*** ENTRIES SHOWN ***

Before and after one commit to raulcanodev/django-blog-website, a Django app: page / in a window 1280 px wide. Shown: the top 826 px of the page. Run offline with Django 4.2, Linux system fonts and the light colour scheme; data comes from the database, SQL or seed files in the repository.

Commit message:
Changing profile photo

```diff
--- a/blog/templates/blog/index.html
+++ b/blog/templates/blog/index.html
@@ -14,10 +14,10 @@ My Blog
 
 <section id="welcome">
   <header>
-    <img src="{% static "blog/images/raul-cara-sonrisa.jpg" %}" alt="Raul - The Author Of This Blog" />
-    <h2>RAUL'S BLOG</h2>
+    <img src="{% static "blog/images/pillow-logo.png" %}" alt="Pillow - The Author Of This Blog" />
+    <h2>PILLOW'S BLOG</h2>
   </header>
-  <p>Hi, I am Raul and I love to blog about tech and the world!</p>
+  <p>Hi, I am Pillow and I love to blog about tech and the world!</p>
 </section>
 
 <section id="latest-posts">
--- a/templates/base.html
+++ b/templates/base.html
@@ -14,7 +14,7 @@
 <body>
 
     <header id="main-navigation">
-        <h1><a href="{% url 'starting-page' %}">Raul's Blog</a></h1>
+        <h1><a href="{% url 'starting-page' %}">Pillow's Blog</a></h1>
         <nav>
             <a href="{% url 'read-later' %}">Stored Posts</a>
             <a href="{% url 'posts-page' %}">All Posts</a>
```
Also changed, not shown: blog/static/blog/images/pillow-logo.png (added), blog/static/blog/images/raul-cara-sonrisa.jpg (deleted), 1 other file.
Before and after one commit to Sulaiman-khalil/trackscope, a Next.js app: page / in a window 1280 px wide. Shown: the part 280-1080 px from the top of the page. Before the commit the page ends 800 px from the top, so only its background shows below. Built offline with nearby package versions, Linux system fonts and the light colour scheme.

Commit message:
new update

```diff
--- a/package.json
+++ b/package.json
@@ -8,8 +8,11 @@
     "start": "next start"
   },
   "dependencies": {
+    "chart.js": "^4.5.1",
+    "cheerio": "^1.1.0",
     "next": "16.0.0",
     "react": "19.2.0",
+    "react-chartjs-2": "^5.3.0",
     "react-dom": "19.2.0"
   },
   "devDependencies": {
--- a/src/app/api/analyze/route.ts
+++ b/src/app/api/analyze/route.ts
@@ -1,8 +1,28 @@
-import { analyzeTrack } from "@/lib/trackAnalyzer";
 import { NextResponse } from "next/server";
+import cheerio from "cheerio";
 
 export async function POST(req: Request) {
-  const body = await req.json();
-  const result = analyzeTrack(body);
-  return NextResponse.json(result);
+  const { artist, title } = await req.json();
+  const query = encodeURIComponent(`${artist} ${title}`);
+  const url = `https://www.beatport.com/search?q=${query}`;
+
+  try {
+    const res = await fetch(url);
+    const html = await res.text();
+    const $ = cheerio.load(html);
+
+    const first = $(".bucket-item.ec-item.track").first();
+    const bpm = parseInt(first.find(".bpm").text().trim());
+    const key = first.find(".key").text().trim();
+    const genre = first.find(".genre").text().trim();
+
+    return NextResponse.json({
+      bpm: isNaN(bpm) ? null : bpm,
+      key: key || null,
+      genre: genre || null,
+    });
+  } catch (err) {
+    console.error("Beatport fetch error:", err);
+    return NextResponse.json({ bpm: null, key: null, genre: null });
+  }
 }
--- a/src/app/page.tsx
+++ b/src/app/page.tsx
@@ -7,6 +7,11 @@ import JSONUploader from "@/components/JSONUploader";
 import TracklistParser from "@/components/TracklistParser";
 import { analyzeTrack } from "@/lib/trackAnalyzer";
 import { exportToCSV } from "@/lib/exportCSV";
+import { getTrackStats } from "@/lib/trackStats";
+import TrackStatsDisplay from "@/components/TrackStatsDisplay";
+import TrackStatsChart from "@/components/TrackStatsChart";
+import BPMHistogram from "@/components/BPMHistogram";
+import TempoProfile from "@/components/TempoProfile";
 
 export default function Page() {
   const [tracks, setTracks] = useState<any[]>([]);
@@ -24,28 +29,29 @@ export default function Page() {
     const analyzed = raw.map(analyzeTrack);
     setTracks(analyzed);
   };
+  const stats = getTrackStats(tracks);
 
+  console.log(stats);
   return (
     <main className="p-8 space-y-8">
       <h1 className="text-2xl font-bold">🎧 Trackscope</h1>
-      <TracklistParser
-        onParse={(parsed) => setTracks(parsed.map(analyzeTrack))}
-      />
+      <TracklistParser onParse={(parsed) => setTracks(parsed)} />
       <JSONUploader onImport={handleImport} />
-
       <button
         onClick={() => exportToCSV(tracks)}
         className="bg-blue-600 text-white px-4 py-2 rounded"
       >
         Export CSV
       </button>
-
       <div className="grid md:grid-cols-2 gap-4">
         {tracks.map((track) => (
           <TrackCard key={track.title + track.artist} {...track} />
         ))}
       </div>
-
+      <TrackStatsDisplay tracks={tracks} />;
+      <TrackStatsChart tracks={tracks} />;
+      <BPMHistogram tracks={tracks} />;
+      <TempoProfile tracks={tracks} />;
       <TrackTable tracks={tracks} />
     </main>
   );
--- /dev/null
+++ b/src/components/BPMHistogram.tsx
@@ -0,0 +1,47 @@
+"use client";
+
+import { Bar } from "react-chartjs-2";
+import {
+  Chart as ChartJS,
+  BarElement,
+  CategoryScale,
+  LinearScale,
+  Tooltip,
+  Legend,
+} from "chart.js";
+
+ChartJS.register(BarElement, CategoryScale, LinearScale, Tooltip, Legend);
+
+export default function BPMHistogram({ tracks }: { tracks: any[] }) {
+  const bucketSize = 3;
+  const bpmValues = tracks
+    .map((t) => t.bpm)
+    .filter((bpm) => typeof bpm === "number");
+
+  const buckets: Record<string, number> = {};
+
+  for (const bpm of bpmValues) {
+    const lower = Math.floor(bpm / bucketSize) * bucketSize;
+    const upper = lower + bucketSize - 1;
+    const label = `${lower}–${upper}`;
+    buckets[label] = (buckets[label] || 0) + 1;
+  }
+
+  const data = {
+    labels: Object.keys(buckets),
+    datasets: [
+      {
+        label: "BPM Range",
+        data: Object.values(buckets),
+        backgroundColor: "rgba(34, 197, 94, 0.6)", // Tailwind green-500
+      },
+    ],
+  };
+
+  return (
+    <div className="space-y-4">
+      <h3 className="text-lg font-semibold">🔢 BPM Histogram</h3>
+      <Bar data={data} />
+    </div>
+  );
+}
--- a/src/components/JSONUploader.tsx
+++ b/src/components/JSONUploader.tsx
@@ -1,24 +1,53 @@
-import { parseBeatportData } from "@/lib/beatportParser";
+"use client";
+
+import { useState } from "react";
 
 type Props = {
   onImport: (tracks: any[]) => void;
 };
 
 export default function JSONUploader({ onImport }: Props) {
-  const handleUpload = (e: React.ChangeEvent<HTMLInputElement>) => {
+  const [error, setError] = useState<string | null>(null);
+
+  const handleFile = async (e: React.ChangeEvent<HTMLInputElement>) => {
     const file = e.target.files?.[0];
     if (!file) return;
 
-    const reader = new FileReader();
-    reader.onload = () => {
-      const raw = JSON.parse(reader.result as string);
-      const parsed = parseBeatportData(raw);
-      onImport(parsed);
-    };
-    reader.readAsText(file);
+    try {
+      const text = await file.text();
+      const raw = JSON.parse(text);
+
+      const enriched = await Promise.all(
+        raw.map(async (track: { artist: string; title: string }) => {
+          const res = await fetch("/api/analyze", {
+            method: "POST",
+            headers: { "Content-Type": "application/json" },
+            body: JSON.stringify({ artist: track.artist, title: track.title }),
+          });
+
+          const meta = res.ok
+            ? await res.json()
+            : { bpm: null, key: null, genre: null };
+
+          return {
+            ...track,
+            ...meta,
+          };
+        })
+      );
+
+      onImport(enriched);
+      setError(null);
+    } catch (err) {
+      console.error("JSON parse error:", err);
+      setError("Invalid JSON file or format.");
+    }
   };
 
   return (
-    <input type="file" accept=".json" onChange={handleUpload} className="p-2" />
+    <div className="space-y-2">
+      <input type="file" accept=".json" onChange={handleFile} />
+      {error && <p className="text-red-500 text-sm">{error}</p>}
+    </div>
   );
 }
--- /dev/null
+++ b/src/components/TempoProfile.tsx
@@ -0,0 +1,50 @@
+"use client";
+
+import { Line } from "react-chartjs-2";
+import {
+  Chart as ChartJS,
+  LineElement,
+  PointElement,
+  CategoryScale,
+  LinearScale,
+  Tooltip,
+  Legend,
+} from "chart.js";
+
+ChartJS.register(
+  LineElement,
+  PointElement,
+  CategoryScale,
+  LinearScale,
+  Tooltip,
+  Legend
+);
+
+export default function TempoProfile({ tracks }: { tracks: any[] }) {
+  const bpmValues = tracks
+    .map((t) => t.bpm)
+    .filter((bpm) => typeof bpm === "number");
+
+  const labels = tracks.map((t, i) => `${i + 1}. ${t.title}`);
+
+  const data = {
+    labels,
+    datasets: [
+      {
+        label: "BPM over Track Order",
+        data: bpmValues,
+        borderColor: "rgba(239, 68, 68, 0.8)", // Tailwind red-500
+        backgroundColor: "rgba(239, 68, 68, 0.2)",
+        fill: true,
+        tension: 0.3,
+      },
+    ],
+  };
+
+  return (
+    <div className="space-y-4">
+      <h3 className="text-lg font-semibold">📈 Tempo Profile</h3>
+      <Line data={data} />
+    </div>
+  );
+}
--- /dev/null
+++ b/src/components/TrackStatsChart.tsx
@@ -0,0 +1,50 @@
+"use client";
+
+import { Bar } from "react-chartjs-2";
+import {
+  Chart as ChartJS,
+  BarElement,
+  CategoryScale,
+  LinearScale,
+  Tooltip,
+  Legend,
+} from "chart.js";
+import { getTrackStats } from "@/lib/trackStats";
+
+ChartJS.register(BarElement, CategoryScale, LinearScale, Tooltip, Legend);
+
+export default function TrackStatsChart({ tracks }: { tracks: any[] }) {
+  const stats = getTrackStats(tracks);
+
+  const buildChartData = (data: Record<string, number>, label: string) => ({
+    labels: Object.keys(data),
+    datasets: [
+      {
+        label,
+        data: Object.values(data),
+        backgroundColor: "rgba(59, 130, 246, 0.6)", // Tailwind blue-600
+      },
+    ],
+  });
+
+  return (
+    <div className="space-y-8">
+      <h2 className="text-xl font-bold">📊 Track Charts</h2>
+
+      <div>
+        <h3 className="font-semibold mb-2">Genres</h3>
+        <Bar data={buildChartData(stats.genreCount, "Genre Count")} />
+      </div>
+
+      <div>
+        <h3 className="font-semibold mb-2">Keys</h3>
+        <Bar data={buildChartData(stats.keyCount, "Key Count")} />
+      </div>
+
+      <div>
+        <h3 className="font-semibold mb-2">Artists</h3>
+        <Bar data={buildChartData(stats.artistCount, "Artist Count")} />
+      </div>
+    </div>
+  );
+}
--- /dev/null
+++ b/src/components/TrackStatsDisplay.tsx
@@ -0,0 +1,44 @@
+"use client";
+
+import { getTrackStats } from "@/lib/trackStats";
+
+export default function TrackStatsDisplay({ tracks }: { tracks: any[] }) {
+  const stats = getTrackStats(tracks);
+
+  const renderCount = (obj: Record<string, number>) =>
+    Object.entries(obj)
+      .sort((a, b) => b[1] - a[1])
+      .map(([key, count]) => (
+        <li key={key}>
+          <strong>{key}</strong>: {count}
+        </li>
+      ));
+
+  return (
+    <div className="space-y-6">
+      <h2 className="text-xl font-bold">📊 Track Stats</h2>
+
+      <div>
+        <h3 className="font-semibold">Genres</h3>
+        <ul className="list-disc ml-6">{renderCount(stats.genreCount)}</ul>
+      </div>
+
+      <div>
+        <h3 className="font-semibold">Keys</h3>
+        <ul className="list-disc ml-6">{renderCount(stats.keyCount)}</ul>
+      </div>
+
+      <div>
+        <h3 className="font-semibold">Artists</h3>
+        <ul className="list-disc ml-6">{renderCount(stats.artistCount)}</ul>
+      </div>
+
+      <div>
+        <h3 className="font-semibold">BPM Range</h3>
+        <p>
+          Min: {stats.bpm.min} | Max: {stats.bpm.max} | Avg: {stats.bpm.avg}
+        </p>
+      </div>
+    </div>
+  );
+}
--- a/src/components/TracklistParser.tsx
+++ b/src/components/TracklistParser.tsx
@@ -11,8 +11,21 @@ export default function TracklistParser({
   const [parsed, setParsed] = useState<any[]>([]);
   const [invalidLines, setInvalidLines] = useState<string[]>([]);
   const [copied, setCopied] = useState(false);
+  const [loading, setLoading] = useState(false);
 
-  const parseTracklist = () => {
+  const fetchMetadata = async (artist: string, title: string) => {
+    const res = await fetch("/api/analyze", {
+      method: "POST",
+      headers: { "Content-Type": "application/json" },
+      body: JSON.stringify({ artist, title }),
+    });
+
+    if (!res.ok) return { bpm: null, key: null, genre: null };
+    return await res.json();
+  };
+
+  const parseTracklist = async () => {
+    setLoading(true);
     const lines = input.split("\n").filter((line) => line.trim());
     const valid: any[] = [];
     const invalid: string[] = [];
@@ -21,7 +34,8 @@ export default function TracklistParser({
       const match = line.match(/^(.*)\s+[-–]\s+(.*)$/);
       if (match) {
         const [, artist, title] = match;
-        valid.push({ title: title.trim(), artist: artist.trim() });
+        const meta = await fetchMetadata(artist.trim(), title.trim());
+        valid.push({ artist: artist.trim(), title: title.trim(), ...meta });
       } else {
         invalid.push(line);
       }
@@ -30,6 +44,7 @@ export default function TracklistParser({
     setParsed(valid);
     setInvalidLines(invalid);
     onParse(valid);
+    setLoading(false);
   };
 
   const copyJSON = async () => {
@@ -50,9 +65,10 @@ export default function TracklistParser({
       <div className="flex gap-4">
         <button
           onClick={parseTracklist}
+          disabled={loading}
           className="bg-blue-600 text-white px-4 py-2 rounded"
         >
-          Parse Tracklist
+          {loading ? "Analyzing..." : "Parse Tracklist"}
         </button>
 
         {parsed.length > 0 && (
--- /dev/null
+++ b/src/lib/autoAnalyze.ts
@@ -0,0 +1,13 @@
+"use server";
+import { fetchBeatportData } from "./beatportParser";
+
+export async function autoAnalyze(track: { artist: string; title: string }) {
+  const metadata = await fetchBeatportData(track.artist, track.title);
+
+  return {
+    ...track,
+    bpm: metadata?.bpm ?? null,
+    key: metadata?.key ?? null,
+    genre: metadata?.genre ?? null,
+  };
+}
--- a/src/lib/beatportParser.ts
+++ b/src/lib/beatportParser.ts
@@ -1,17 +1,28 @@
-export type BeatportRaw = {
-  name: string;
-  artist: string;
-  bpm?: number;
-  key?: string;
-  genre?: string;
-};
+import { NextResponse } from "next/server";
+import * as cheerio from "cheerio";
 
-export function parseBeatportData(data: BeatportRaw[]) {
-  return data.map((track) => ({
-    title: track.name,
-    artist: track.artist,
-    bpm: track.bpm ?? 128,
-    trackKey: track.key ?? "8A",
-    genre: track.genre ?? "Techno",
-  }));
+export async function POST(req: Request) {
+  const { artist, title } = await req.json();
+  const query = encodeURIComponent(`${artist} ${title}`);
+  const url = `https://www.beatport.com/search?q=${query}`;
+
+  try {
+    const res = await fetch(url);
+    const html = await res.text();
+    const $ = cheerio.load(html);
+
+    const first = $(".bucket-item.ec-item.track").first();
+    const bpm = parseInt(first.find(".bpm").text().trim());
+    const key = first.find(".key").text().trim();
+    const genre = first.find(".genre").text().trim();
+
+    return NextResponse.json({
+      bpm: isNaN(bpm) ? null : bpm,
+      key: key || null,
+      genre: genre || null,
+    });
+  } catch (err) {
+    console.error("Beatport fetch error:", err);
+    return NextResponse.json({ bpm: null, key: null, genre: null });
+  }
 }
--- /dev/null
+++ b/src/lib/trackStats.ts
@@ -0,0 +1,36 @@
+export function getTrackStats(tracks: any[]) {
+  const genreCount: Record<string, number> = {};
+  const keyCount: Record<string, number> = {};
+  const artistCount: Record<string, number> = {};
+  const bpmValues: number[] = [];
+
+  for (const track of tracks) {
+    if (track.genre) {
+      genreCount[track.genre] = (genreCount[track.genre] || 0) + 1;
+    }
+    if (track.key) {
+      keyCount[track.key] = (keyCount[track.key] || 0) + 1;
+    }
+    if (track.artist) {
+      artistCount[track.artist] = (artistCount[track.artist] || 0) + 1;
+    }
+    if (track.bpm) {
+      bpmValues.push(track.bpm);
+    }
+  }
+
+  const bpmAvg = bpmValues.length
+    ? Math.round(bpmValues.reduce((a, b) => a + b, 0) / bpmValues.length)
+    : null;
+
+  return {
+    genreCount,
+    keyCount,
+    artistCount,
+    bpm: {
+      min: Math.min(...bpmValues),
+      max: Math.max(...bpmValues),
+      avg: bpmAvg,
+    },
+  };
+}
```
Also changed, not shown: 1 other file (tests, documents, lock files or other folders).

*** End of ENTRIES SHOWN ***

§ **THE PROBLEM**
Only lines holding the word "space" belong in the answer; copy each one from the material.

§ **TASK RESPONSE**
     <main className="p-8 space-y-8">
+    <div className="space-y-4">
+    <div className="space-y-2">
+    <div className="space-y-4">
+    <div className="space-y-8">
+    <div className="space-y-6">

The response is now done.